Wilkinson and Margaret Dekshenieks, assistant professor of ocean sciences and NEOCO codirector, described the project at the 2002 Ocean Sciences Meeting in Honolulu on February 11. Participating campuses and the observation sites where they will be collecting data for the network include UC Davis (Bodega Head), UC Berkeley (Farallon Islands), UC Santa Barbara (Goleta), UCLA (Santa Monica), UC Irvine (Newport), and UC San Diego, Scripps Institution (La Jolla). John Largier of the Scripps Institution codirects the project with Dekshenieks.

"This type of broad, interdisciplinary monitoring project is critical for the oceanography community," Wilkinson said.
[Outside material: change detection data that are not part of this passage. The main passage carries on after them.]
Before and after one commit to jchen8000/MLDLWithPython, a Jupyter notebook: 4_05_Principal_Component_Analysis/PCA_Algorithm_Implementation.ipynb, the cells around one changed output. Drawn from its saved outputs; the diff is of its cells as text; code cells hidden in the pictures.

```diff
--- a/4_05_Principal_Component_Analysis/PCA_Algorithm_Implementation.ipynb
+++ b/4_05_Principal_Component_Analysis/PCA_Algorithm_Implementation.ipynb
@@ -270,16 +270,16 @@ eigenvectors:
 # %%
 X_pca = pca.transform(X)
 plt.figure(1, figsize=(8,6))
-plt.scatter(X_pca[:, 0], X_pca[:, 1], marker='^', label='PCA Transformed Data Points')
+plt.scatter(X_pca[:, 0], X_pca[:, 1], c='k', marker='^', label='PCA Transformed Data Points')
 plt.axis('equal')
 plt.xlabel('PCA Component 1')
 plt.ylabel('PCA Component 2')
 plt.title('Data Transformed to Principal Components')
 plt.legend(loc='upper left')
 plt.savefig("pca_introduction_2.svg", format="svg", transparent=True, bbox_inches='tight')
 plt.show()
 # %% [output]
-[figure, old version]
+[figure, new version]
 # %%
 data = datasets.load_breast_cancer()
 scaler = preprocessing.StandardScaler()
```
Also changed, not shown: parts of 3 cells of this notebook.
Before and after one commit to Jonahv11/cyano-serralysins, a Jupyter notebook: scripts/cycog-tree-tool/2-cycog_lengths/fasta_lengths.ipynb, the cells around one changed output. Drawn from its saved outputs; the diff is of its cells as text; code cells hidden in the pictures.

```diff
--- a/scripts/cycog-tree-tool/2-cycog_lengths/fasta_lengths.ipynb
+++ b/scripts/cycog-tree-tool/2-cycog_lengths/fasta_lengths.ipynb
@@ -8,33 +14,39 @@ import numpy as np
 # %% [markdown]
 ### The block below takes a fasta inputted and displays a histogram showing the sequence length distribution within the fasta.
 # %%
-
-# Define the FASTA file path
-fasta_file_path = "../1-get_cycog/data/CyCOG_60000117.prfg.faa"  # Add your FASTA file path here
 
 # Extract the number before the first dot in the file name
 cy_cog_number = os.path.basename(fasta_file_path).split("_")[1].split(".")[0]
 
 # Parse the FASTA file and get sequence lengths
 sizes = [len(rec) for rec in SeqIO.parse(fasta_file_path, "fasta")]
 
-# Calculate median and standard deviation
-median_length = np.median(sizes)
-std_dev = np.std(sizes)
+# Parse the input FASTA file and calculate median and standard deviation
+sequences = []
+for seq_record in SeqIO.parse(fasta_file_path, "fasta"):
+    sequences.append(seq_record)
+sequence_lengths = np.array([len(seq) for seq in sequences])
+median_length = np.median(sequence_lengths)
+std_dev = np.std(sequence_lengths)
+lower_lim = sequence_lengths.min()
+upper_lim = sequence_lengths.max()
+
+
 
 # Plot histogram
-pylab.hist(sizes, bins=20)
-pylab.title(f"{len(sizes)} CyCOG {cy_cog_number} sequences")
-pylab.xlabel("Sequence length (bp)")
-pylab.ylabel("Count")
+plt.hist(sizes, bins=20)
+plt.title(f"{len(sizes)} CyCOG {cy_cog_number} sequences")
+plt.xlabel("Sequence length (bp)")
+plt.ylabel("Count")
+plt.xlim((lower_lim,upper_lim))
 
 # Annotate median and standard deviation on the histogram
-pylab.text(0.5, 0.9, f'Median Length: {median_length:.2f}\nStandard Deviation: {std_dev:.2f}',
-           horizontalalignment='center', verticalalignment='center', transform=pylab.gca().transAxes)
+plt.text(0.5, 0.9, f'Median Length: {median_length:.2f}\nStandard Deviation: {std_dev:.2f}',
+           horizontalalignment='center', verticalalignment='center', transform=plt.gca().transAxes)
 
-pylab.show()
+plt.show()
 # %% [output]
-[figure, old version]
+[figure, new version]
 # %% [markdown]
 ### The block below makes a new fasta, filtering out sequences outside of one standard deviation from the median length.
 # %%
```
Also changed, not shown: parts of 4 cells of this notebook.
The database will provide concurrent physical, chemical, and biological measurements at regular intervals. Data will be collected at the observation sites, checked at Scripps, and sent to UCSC, where it will be made web-accessible in about an hour.

In its first year, the variables in the NEOCO database will include temperature, density, salinity, conductivity, pressure, and turbidity. The researchers hope to expand the database in the future to include additional parameters. Wilkinson said she also hopes to add graphing capability to the program, which would be an especially useful tool for K-12 teachers.

NEOCO will eventually link with other environmental monitoring programs. The researchers plan to collect data for decades to come, providing a record of changing coastal conditions over the next century.

The NEOCO web site is http://es.ucsc.edu/~neoco/. Researchers anticipate that the database will be operational by April. The project is funded by the University of California Marine Council.


Editor's note: Reporters may contact Wilkinson at (831) 459-2876 or lauren@es.ucsc.edu and Dekshenieks at (831) 459-4632 or margaret@es.ucsc.edu.